In this listening practice, guide-hosts Jason Camlot and Katherine McLeod take up the call of SpokenWeb organizational partner Blue Metropolis to conduct an event that explores the theme of hope in relation to the archival pursuits of our research network. To this end, we invite past guides of SpokenWeb listening practices, and all members of the SpokenWeb network, to select a short (30 second max) sound clip from their archival or other research interests that sounds an idea or feeling of hope, for us to listen to and discuss together.
Intergenerational mentoring is a central experience of cultural transmission; within publishing networks we can sense a print-based trace of Black feminist sensations of belonging. Magazines of the 1980s, such as Fireweed and Tiger Lily, offer a view into activist spaces where gaining access to print was a means to rewrite the terms of racialization and socioeconomic oppression. This panel will conjure personal memories around institutions such as Sister Vision Press and Fresh Arts as crucibles for cultural production in Toronto.
SpokenWeb is seeking a candidate to participate in the development of interfaces for the meaningful presentation of metadata to researchers, students, artists and the public.
For Black History Month we’re screening Black Writers Out Loud, featuring Roen Higgins, Fabrice Koffy, Faith Paré and Jason Selman.
In this session, we will listen and read together, to reflect on the transformative potential of the letters. As we engage them in dialogic exchange, we will consider their aesthetic and political aims, their affective prowess, and their radical status as poetry.
This speaker series takes an algorithmically produced network diagram of publishing metadata as a jumping off point for story-telling around personal memories.
This listening practice prompts participants to reflect on the notion of “listening positionality,” as described in Dylan Robinson’s book Hungry Listening: Resonant Theory for Indigenous Sound Studies
SpokenWeb Co-Investigator Al Filreis (University of Pennsylvania) will play performances of two poems, Anne Waldman’s “Rogue State” and Erica Hunt’s “Broken English,” for participants.

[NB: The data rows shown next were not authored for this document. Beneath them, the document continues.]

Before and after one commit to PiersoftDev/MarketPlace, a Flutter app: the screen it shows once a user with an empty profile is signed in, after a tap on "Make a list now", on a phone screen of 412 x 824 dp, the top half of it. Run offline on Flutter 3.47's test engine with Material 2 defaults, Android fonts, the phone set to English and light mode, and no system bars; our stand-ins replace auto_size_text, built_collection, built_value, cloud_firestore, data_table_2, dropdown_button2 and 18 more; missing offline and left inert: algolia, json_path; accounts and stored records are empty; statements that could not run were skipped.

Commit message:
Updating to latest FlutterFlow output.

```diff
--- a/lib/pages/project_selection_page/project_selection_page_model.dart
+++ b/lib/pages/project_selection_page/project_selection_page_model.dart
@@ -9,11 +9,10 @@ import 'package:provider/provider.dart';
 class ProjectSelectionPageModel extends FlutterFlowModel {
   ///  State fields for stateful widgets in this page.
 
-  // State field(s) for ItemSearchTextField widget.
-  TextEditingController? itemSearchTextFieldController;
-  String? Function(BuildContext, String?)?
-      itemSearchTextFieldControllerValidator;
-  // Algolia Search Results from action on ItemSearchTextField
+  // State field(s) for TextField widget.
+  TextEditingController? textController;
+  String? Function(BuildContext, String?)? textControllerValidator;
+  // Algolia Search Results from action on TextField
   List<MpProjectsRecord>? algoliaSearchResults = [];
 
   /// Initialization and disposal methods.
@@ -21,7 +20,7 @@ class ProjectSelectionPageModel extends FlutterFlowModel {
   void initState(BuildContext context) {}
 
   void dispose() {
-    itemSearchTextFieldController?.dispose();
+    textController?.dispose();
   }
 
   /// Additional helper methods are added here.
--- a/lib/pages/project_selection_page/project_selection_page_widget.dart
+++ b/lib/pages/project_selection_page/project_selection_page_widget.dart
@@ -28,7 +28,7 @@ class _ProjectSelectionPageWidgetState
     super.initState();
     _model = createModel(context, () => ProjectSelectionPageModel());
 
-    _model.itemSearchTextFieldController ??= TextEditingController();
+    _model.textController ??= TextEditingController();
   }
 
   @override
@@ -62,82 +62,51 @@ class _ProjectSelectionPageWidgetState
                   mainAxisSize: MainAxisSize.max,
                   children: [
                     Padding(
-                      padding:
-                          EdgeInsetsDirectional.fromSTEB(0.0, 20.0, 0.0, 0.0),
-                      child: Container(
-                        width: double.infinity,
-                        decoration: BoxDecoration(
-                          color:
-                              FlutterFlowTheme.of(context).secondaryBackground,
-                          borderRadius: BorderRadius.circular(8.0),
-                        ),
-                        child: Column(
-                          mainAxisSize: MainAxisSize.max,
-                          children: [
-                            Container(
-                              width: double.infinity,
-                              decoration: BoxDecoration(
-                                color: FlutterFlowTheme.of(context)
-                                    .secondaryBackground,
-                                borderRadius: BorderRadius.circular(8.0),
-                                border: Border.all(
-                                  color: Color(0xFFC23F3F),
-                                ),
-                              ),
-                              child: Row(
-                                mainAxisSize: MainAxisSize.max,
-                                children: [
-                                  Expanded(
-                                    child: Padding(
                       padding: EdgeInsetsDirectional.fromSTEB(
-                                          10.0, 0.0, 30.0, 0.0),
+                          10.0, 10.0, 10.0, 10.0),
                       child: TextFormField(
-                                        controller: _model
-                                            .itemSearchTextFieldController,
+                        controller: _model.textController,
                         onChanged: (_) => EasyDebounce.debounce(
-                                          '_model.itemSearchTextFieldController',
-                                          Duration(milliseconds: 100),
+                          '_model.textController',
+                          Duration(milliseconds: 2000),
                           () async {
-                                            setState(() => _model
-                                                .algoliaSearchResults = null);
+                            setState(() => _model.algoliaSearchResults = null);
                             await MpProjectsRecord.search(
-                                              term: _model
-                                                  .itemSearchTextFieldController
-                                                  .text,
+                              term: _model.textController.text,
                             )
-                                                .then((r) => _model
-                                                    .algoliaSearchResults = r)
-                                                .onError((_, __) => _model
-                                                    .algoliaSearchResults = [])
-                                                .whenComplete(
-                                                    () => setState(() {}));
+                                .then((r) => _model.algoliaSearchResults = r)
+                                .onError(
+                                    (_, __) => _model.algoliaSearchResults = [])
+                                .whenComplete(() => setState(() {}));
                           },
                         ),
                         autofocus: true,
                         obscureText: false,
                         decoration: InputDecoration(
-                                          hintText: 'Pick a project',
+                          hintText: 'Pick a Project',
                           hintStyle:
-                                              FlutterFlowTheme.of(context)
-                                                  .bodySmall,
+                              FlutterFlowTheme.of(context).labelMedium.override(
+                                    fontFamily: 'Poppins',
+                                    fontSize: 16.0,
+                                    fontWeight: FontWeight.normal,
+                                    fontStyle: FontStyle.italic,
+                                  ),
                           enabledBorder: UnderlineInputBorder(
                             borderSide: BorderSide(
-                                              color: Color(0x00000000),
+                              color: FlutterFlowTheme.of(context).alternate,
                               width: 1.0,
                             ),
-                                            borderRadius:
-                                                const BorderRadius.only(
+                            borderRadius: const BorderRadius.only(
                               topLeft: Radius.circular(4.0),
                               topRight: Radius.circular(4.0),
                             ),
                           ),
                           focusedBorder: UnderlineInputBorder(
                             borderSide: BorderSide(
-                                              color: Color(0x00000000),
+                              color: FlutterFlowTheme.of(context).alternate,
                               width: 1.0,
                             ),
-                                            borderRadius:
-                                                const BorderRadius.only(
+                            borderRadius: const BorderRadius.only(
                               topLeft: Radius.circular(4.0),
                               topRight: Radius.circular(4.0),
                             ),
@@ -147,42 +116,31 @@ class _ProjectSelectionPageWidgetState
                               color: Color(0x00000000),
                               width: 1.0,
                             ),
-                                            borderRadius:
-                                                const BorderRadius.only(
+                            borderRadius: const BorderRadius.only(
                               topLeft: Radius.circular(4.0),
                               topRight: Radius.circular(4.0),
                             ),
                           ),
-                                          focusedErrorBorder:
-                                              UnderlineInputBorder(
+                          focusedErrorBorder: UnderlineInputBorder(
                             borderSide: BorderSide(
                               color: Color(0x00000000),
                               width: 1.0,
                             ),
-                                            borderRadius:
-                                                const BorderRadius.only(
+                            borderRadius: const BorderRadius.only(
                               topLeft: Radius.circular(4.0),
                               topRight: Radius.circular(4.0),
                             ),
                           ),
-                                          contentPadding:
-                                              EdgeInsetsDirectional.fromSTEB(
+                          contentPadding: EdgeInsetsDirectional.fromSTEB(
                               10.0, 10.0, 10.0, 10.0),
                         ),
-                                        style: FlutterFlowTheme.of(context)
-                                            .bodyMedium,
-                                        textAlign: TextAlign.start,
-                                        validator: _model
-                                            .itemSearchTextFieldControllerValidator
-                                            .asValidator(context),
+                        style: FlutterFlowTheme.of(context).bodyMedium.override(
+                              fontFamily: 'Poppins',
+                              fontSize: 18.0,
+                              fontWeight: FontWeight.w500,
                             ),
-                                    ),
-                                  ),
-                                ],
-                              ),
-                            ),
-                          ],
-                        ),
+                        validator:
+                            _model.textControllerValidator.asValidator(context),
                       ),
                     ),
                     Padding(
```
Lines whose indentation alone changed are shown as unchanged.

Following the poems, Al will guide participants through an open discussion of the performances and how we can talk about sound when the text being discussed isn’t a sound poem.